Durango Public Library celebrates Forbidden Books Week – the Durango Herald
“We are always talking about celebrating the freedom to read,” says acting director
The Durango Public Library joins the American Library Association this week in celebrating Forbidden Books Week.
“It celebrates everyone’s reading freedom and everyone’s ability to find what they’re looking for on the shelf,” said Durango Public Library Acting Director Colleen Galvin.
Forbidden Book Week was launched 39 years ago in response to a wave of challenges for books in schools, bookstores, and libraries in the late 1980s.
“Book bans grew because of people saying things like ‘This book is offensive to me’, or what I find even more insidious is that people say that certain books are not suitable for children. and move them to the adult section, ”Galvin said. .

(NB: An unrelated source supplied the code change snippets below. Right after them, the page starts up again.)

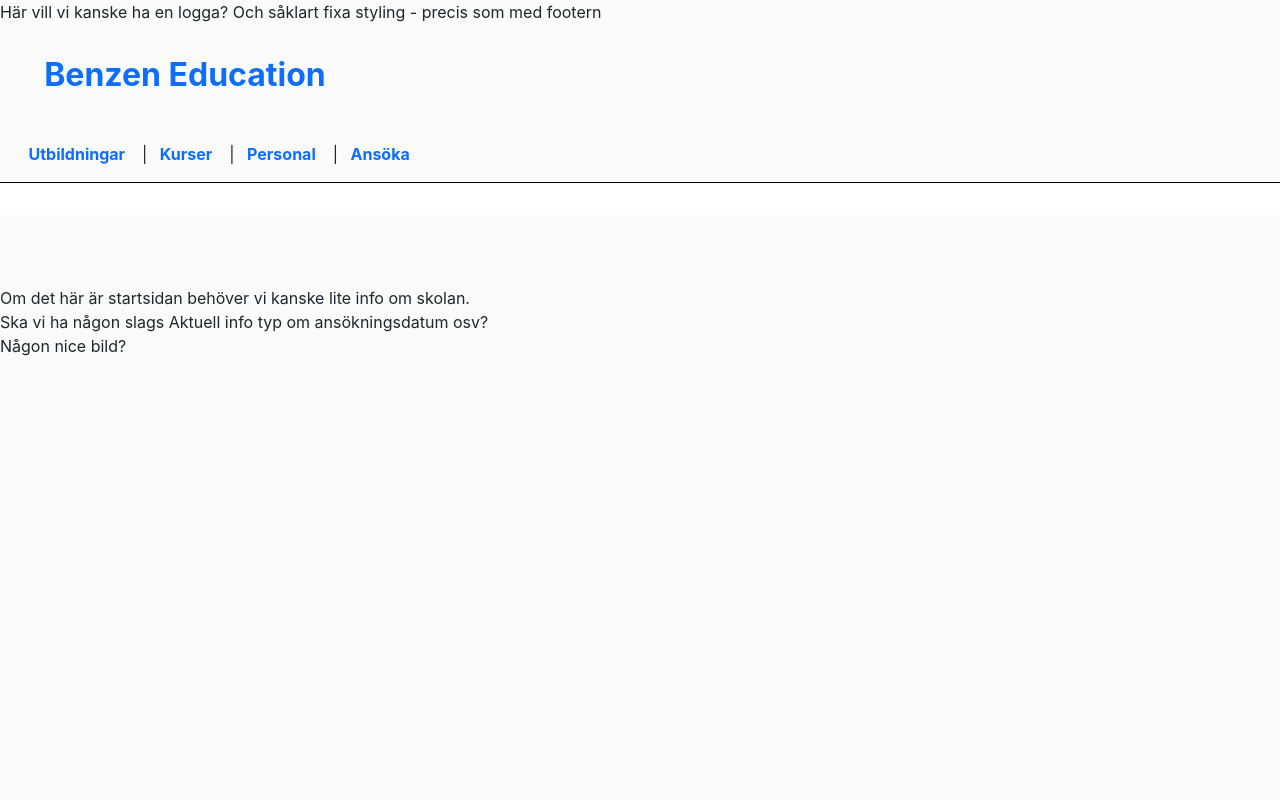
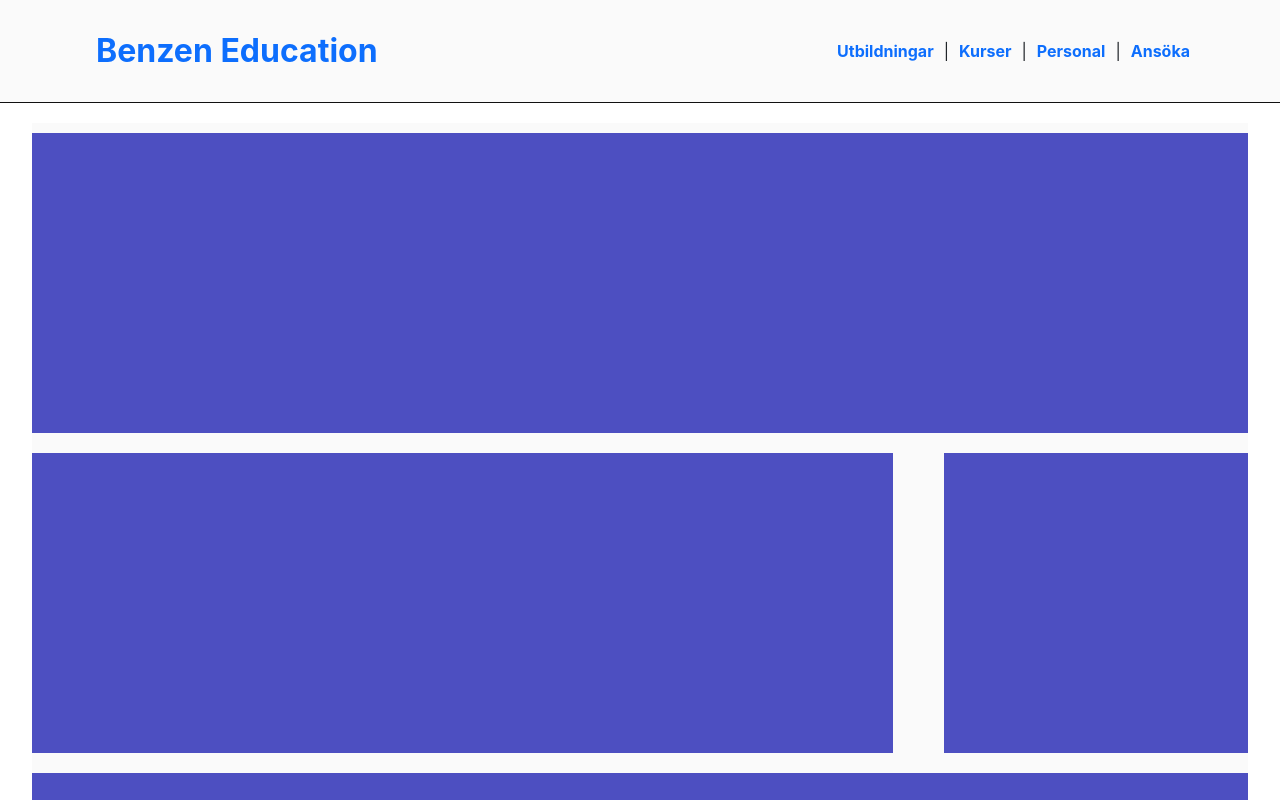
Before and after one commit to Ravelloo2/Benzen, a React (Create React App) app: page /Home in a window 1280 px wide. Shown: the top 800 px of the page. Built offline with nearby package versions, Linux system fonts and the light colour scheme.

Commit message:
CSS for landing page and header + jonte updates on main page

```diff
--- a/src/App.js
+++ b/src/App.js
@@ -7,8 +7,6 @@ import { Outlet } from 'react-router-dom';
 function App() {
   return (
     <div className="App">
-
-
     <Home/>
     <Outlet />
 
--- a/src/Components/Header.jsx
+++ b/src/Components/Header.jsx
@@ -6,9 +6,10 @@ import { Link } from 'react-router-dom';
 function Header() {
   return (
     <div id="header">
-    <p>Här vill vi kanske ha en logga? Och såklart fixa styling - precis som med footern</p>
-    <h2><Link to="/Home"> Benzen Education</Link></h2>
+      <div id="header-content">
+      <h2><Link to="/Home">Benzen Education</Link></h2>
     <Navbar/>
+      </div>
     </div>
   )
 }
--- a/src/Components/Home.jsx
+++ b/src/Components/Home.jsx
@@ -3,14 +3,23 @@ import React from 'react'
 function Home() {
   return (
     <div className="landingpage">
-    <h2>Välkommen till Benzen Education</h2>
-    <p>Om det här är startsidan behöver vi kanske lite info om skolan.<br/>
-    Ska vi ha någon slags Aktuell info typ om ansökningsdatum osv?<br/>
-    Någon nice bild?
-
-    </p>
+      <div className="first-content">
+        <div className="first-main-content"></div>
+      </div>
+      <div className="main-content">
+        <div className="left-side-content"></div>
+        <div className="right-side-content"></div>
+      </div>
+      <div className="third-content">
+        <div className="third-main-content"></div>
+      </div>
     </div>
   )
 }
 
 export default Home
+    {/* <h2>Välkommen till Benzen Education</h2>
+    <p>Om det här är startsidan behöver vi kanske lite info om skolan.<br/>
+    Ska vi ha någon slags Aktuell info typ om ansökningsdatum osv?<br/>
+    Någon nice bild? */}
+    {/* </p> */}
--- a/src/Components/Navbar.jsx
+++ b/src/Components/Navbar.jsx
@@ -4,10 +4,10 @@ import { Link } from 'react-router-dom';
 function Navbar() {
   return (
     <nav className='navBar'>
-    <Link to="/utbildningar" >Utbildningar</Link> |
-    <Link to="/Kurser" >Kurser</Link> |
-    <Link to="/personal" >Personal</Link> |
-    <Link to="/ansoka" >Ansöka</Link>
+    <Link className='navBar-content' to="/utbildningar" >Utbildningar</Link> |
+    <Link className='navBar-content' to="/Kurser" >Kurser</Link> |
+    <Link className='navBar-content' to="/personal" >Personal</Link> |
+    <Link className='navBar-content' to="/ansoka" >Ansöka</Link>
   </nav>
 
 )
--- a/src/Components/ShowEducation.jsx
+++ b/src/Components/ShowEducation.jsx
@@ -1,5 +1,5 @@
 import React, { useEffect, useState } from 'react'
-import { Button, Collapse } from 'react-bootstrap'
+import { Collapse } from 'react-bootstrap'
 import '../css/Education.css'
 
 const ShowEducation = ({name,educationLeader,courses,description}) => {
@@ -8,10 +8,12 @@ const [open, setOpen] = useState(false);
       <>
         <button className="Education-name" onClick={() => setOpen(!open)}>{name}</button>
         <Collapse in={open}>
-        <div>
+          <div>
+        <div className='Education-content'>
         <div className="Education-Leader">{educationLeader}</div>
         <div className="Education-Courses">{courses.join(' ')}</div>
         <div className="Education-description">{description}</div>
+          </div>
         </div></Collapse>
         <div className="separation-line"></div>
       </>
--- a/src/css/App.css
+++ b/src/css/App.css
@@ -3,11 +3,45 @@
 }
 
 .navBar {
-  border-bottom: 1px solid black;
+  /* border-bottom: 1px solid black; */
+  display: flex;
+  align-items: center;
   padding: 1rem;
+  margin: 0 auto;
+}
+
+.navBar .navBar-content {
+  margin: 0 10px;
 }
 
 .landingpage{
-  height: 100vh;
+  display: grid;
+  grid-template-columns: repeat(24,auto);
   background-color:#fafafa;
+  width: 95%;
+  margin: 20px auto;
 }
+
+.main-content,.first-content,.third-content {
+  grid-column: 1 / -1;
+  display: grid;
+  grid-template-columns: repeat(24,auto);
+  margin: 10px 0;
+  height: 300px;
+}
+.first-main-content {
+  grid-column: 1 / -1;
+  background-color: #1417afc0;
+}
+.left-side-content {
+  grid-column: 1 / 18;
+  background-color: #1417afc0;
+}
+.right-side-content {
+  grid-column:19 / 25;
+  background-color: #1417afc0;
+}
+.third-main-content {
+  grid-column: 1 / -1;
+  background-color: #1417afc0;
+}
--- a/src/css/Education.css
+++ b/src/css/Education.css
@@ -12,6 +12,7 @@
     margin: 0 auto;
 }
 .Education-name {
+    padding: 0;
     font-family: 'Rajdhani' ;
     background-color: transparent;
     font-size: 30px;
@@ -19,6 +20,12 @@
     text-decoration: underline;
     cursor: pointer;
     border: none;
+}
+.Education-content {
+    padding: 0;
+    display: flex;
+    justify-content: space-evenly;
+    align-items: center;
 }
 
 .Education-name:hover {
--- a/src/css/Header.css
+++ b/src/css/Header.css
@@ -4,13 +4,20 @@
     position:sticky;
     top: 0;
     z-index: 1000;
-
+    margin-bottom: 10px;
+    border-bottom: 1px solid #111;
 }
-#header h2{
+#header #header-content {
+    display: flex;
+    justify-content: space-evenly;
+    margin: 0 auto;
+    width: 90%;
+}
+#header #header-content h2{
+    width: 100%;
     font-weight: bolder;
 }
 a{
     text-decoration: none;
     font-weight: bold;
-    padding: 1%;
 }
```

Organized every year during the last week of September, it highlights the value of free and open access to information.
“We’re always talking about celebrating the freedom to read,” said Galvin.
The library has set up a display on its main floor that showcases the censored books from the ALA list, and more. A second teenage display featuring censored books is also set up on the library’s ground floor, as Galvin said teenage books often experience the most censorship.
Galvin said his current favorite ALA group book is “The Hate U Give” by Angie Thomas.
“It’s an amazing look at urban family life and the challenges teens face based on their zip code,” said Galvin.
ALA’s theme for Forbidden Book Week this year is Censorship Dividers Us, Books Unleash Us.
“We respect your ability to find a book that’s right for you, but we don’t respect the ability that you can censor something for someone else,” Galvin said.
As a librarian, Galvin spoke about the need for access that libraries provide to the community.
“We really want you to find what you’re looking for at the public library,” said Galvin. “We don’t act like local parents, we respect your right to find what you are looking for, regardless of your age.”
Ten books that the American Library Association is highlighting this year as being subject to censorship in:
- “George” by Alex Gino. Contested, prohibited and restricted for LGBTQIA + content, in conflict with a religious point of view and not reflecting “the values of our community”.
- “Stamped: Racism, Anti-Racism and You” by Ibram X. Kendi and Jason Reynolds. Banned and contested due to the author’s public statements and allegations, the book contains “incidents of selective storytelling” and does not encompass racism against everyone.
- “All American Boys” by Jason Reynolds and Brendan Kiely. Banned and contested for blasphemy, drug use and alcoholism and because it was believed to promote anti-police views, contain divisive matters and be “too sensitive a subject right now”.
- “Speaks” of Laurie Halse Anderson. Banned, challenged and restricted because it was supposed to contain a political point of view, it was claimed to be biased against male students and to include rape and blasphemy.
- “The Absolutely True Diary of a Part-Time Indian” by Sherman Alexie. Banned and disputed for profanity, sexual references and allegations of sexual misconduct by the perpetrator.
- “Something Happened in Our Town: A Child’s Story of Racial Injustice” by Marianne Celano, Marietta Collins and Ann Hazzard, illustrated by Jennifer Zivoin. Blamed for “divisive language” and because it was supposed to promote anti-police views.
- “To Kill a Mockingbird” by Harper Lee. Banned and contested for racial slurs and its negative effect on students, featuring a “white savior” character and his perception of the black experience.
- “Of Mice and Men” by John Steinbeck. Banned and contested for racial slurs and racist stereotypes and a negative effect on students.
- “The bluest eye” by Toni Morrison. Banned and contested because it was viewed as sexually explicit and portrayed child sexual abuse.
- “The Hate You Give” by Angie Thomas. Blasphemy, and because he was supposed to promote an anti-police message.